_EXERCISE_.
Repeat all of the records exactly, leaving out the pictures.

BEGIN

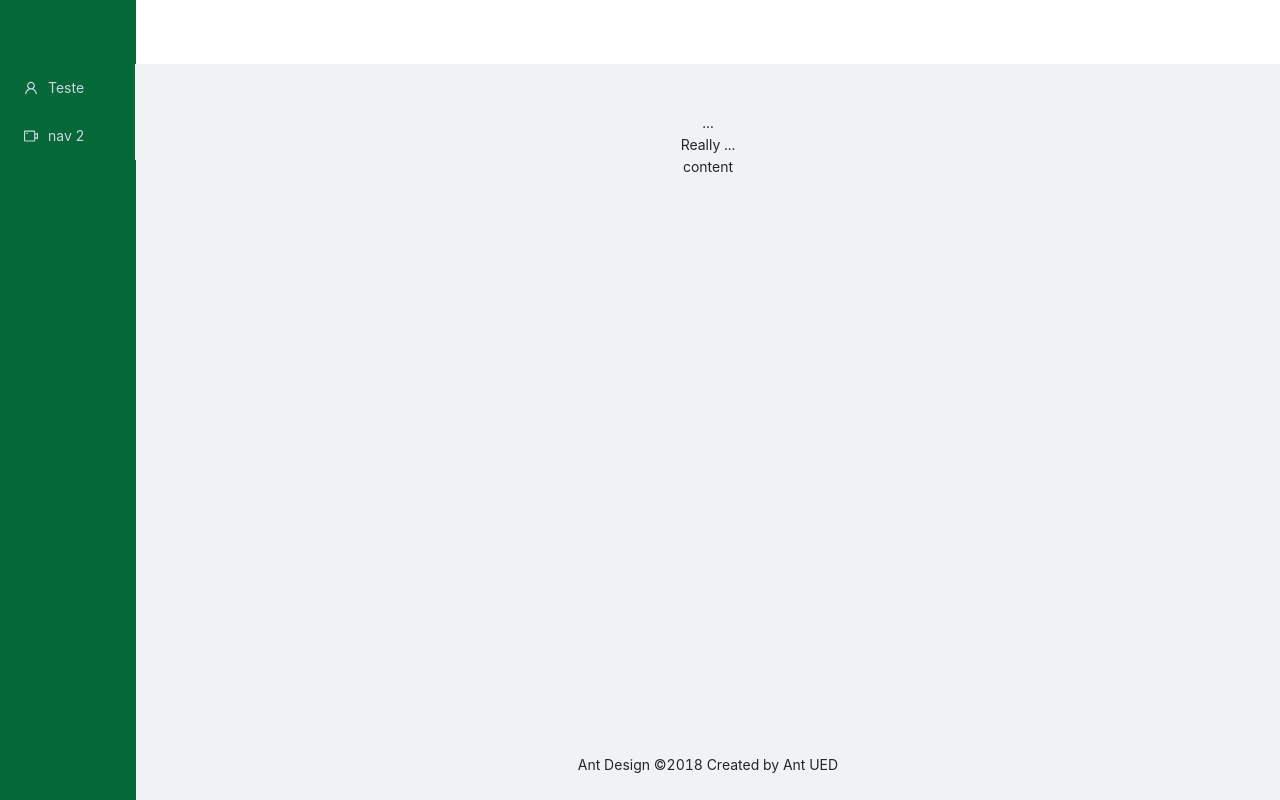
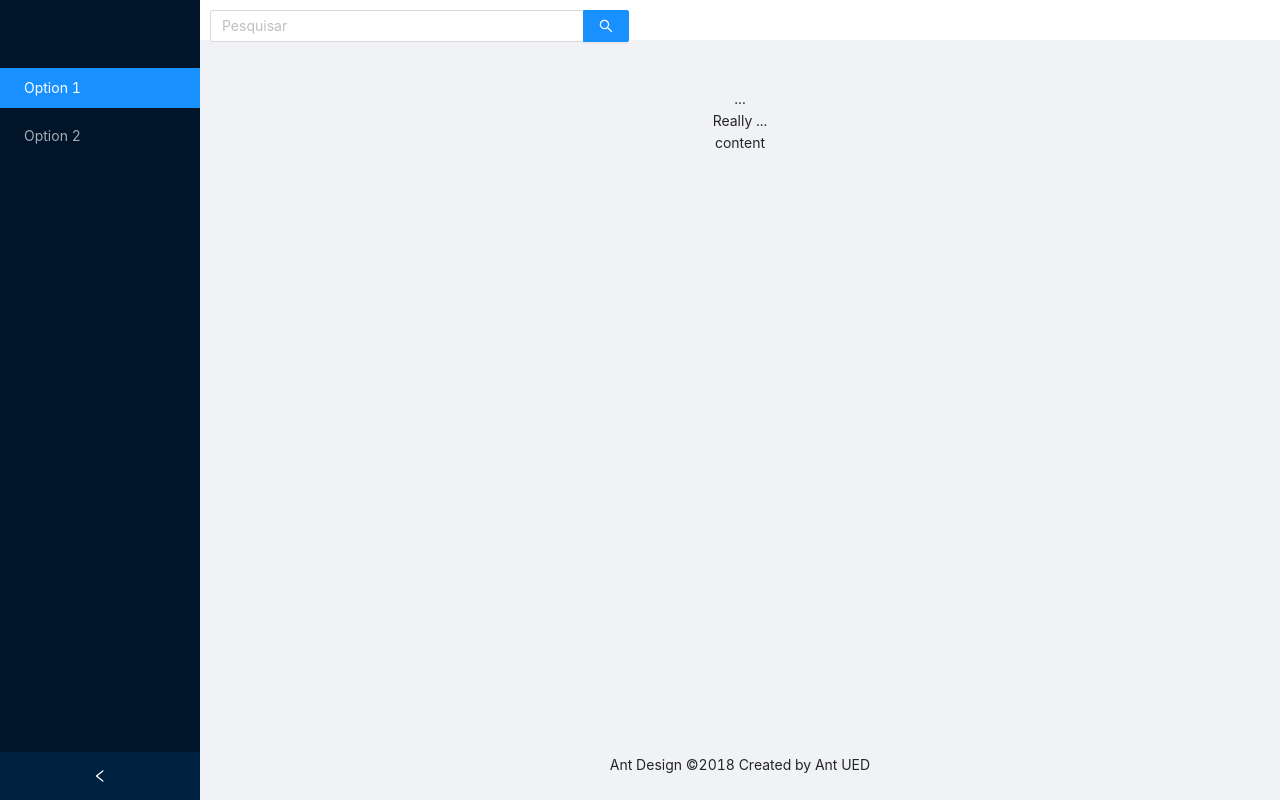
Before and after one commit to GGVidal/Frontend-Class-project, a React (Create React App) app: page / in a window 1280 px wide. Built offline with nearby package versions, Linux system fonts and the light colour scheme.

Commit message:
NEW: Creating components and initial page

```diff
--- a/src/App.js
+++ b/src/App.js
@@ -1,64 +1,10 @@
 import React from "react";
-import { Layout, Menu } from "antd";
-import { UserOutlined, VideoCameraOutlined } from "@ant-design/icons";
-
-const { Header, Content, Footer, Sider } = Layout;
+import Home from "./pages/Home";
 
 const App = () => {
   return (
     <>
-      <Layout>
-        <Sider
-          width="17vh"
-          style={{
-            height: "100vh",
-            backgroundColor: "#056839",
-          }}
-        >
-          <Header
-            style={{
-              backgroundColor: "#056839",
-              padding: 0,
-            }}
-          />
-          <Menu
-            mode="inline"
-            defaultSelectedKeys={["4"]}
-            style={{ backgroundColor: "#056839" }}
-          >
-            <Menu.Item
-              key="1"
-              icon={<UserOutlined />}
-              style={{ color: "#ced6e0" }}
-            >
-              Teste
-            </Menu.Item>
-            {/* <Menu.Divider /> */}
-            <Menu.Item
-              key="2"
-              icon={<VideoCameraOutlined />}
-              style={{ color: "#ced6e0" }}
-            >
-              nav 2
-            </Menu.Item>
-          </Menu>
-        </Sider>
-        <Layout style={{ minHeight: "100vh" }}>
-          <Header style={{ padding: 0, backgroundColor: "white" }} />
-          <Content style={{ margin: "24px 16px 0", overflow: "initial" }}>
-            <div style={{ padding: 24, textAlign: "center" }}>
-              ...
-              <br />
-              Really ...
-              <br />
-              content
-            </div>
-          </Content>
-          <Footer style={{ textAlign: "center" }}>
-            Ant Design ©2018 Created by Ant UED
-          </Footer>
-        </Layout>
-      </Layout>
+      <Home />
     </>
   );
 };
--- /dev/null
+++ b/src/components/Content.js
@@ -0,0 +1,12 @@
+import React from "react";
+import { Layout } from "antd";
+
+const { Content } = Layout;
+const ContentField = ({ children }) => {
+  return (
+    <Content style={{ margin: "24px 16px 0", overflow: "initial" }}>
+      {children}
+    </Content>
+  );
+};
+export default ContentField;
--- /dev/null
+++ b/src/components/Searchbar.js
@@ -0,0 +1,22 @@
+import React from "react";
+import { Input } from "antd";
+const { Search } = Input;
+
+const defaultStyles = {
+  width: "55vh",
+  padding: 10,
+};
+
+const Searchbar = ({ style, size, placeholder, onSearch }) => {
+  return (
+    <Search
+      placeholder={placeholder}
+      enterButton
+      size={size}
+      style={{ ...defaultStyles, ...style }}
+      onSearch={(value) => console.log(value)}
+    />
+  );
+};
+
+export default Searchbar;
--- /dev/null
+++ b/src/components/Sidebar.js
@@ -0,0 +1,22 @@
+import React from "react";
+import { Layout, Menu } from "antd";
+import { UserOutlined, VideoCameraOutlined } from "@ant-design/icons";
+const { Header, Sider } = Layout;
+
+const Sidebar = () => {
+  return (
+    <Sider collapsible theme="dark">
+      <Header
+        style={{
+          padding: 0,
+        }}
+      />
+      <Menu theme="dark" defaultSelectedKeys={["1"]} mode="inline">
+        <Menu.Item key="1">Option 1</Menu.Item>
+        <Menu.Item key="2">Option 2</Menu.Item>
+      </Menu>
+    </Sider>
+  );
+};
+
+export default Sidebar;
--- /dev/null
+++ b/src/pages/Home.js
@@ -0,0 +1,38 @@
+import React from "react";
+import { Layout } from "antd";
+import Sidebar from "../components/Sidebar";
+import Searchbar from "../components/Searchbar";
+import Content from "../components/Content";
+
+const { Header, Footer } = Layout;
+
+const Home = () => {
+  return (
+    <>
+      <Layout>
+        <Sidebar />
+        <Layout style={{ minHeight: "100vh" }}>
+          <Header
+            style={{ padding: 0, backgroundColor: "white", height: "5vh" }}
+          >
+            <Searchbar placeholder="Pesquisar" size="medium" />
+          </Header>
+          <Content>
+            <div style={{ padding: 24, textAlign: "center" }}>
+              ...
+              <br />
+              Really ...
+              <br />
+              content
+            </div>
+          </Content>
+          <Footer style={{ textAlign: "center" }}>
+            Ant Design ©2018 Created by Ant UED
+          </Footer>
+        </Layout>
+      </Layout>
+    </>
+  );
+};
+
+export default Home;
```
Also changed, not shown: 1 other file (tests, documents, lock files or other folders).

END

_TASK RESPONSE_.
Before and after one commit to GGVidal/Frontend-Class-project, a React (Create React App) app: page / in a window 1280 px wide. Built offline with nearby package versions, Linux system fonts and the light colour scheme.

Commit message:
NEW: Creating components and initial page

```diff
--- a/src/App.js
+++ b/src/App.js
@@ -1,64 +1,10 @@
 import React from "react";
-import { Layout, Menu } from "antd";
-import { UserOutlined, VideoCameraOutlined } from "@ant-design/icons";
-
-const { Header, Content, Footer, Sider } = Layout;
+import Home from "./pages/Home";
 
 const App = () => {
   return (
     <>
-      <Layout>
-        <Sider
-          width="17vh"
-          style={{
-            height: "100vh",
-            backgroundColor: "#056839",
-          }}
-        >
-          <Header
-            style={{
-              backgroundColor: "#056839",
-              padding: 0,
-            }}
-          />
-          <Menu
-            mode="inline"
-            defaultSelectedKeys={["4"]}
-            style={{ backgroundColor: "#056839" }}
-          >
-            <Menu.Item
-              key="1"
-              icon={<UserOutlined />}
-              style={{ color: "#ced6e0" }}
-            >
-              Teste
-            </Menu.Item>
-            {/* <Menu.Divider /> */}
-            <Menu.Item
-              key="2"
-              icon={<VideoCameraOutlined />}
-              style={{ color: "#ced6e0" }}
-            >
-              nav 2
-            </Menu.Item>
-          </Menu>
-        </Sider>
-        <Layout style={{ minHeight: "100vh" }}>
-          <Header style={{ padding: 0, backgroundColor: "white" }} />
-          <Content style={{ margin: "24px 16px 0", overflow: "initial" }}>
-            <div style={{ padding: 24, textAlign: "center" }}>
-              ...
-              <br />
-              Really ...
-              <br />
-              content
-            </div>
-          </Content>
-          <Footer style={{ textAlign: "center" }}>
-            Ant Design ©2018 Created by Ant UED
-          </Footer>
-        </Layout>
-      </Layout>
+      <Home />
     </>
   );
 };
--- /dev/null
+++ b/src/components/Content.js
@@ -0,0 +1,12 @@
+import React from "react";
+import { Layout } from "antd";
+
+const { Content } = Layout;
+const ContentField = ({ children }) => {
+  return (
+    <Content style={{ margin: "24px 16px 0", overflow: "initial" }}>
+      {children}
+    </Content>
+  );
+};
+export default ContentField;
--- /dev/null
+++ b/src/components/Searchbar.js
@@ -0,0 +1,22 @@
+import React from "react";
+import { Input } from "antd";
+const { Search } = Input;
+
+const defaultStyles = {
+  width: "55vh",
+  padding: 10,
+};
+
+const Searchbar = ({ style, size, placeholder, onSearch }) => {
+  return (
+    <Search
+      placeholder={placeholder}
+      enterButton
+      size={size}
+      style={{ ...defaultStyles, ...style }}
+      onSearch={(value) => console.log(value)}
+    />
+  );
+};
+
+export default Searchbar;
--- /dev/null
+++ b/src/components/Sidebar.js
@@ -0,0 +1,22 @@
+import React from "react";
+import { Layout, Menu } from "antd";
+import { UserOutlined, VideoCameraOutlined } from "@ant-design/icons";
+const { Header, Sider } = Layout;
+
+const Sidebar = () => {
+  return (
+    <Sider collapsible theme="dark">
+      <Header
+        style={{
+          padding: 0,
+        }}
+      />
+      <Menu theme="dark" defaultSelectedKeys={["1"]} mode="inline">
+        <Menu.Item key="1">Option 1</Menu.Item>
+        <Menu.Item key="2">Option 2</Menu.Item>
+      </Menu>
+    </Sider>
+  );
+};
+
+export default Sidebar;
--- /dev/null
+++ b/src/pages/Home.js
@@ -0,0 +1,38 @@
+import React from "react";
+import { Layout } from "antd";
+import Sidebar from "../components/Sidebar";
+import Searchbar from "../components/Searchbar";
+import Content from "../components/Content";
+
+const { Header, Footer } = Layout;
+
+const Home = () => {
+  return (
+    <>
+      <Layout>
+        <Sidebar />
+        <Layout style={{ minHeight: "100vh" }}>
+          <Header
+            style={{ padding: 0, backgroundColor: "white", height: "5vh" }}
+          >
+            <Searchbar placeholder="Pesquisar" size="medium" />
+          </Header>
+          <Content>
+            <div style={{ padding: 24, textAlign: "center" }}>
+              ...
+              <br />
+              Really ...
+              <br />
+              content
+            </div>
+          </Content>
+          <Footer style={{ textAlign: "center" }}>
+            Ant Design ©2018 Created by Ant UED
+          </Footer>
+        </Layout>
+      </Layout>
+    </>
+  );
+};
+
+export default Home;
```
Also changed, not shown: 1 other file (tests, documents, lock files or other folders).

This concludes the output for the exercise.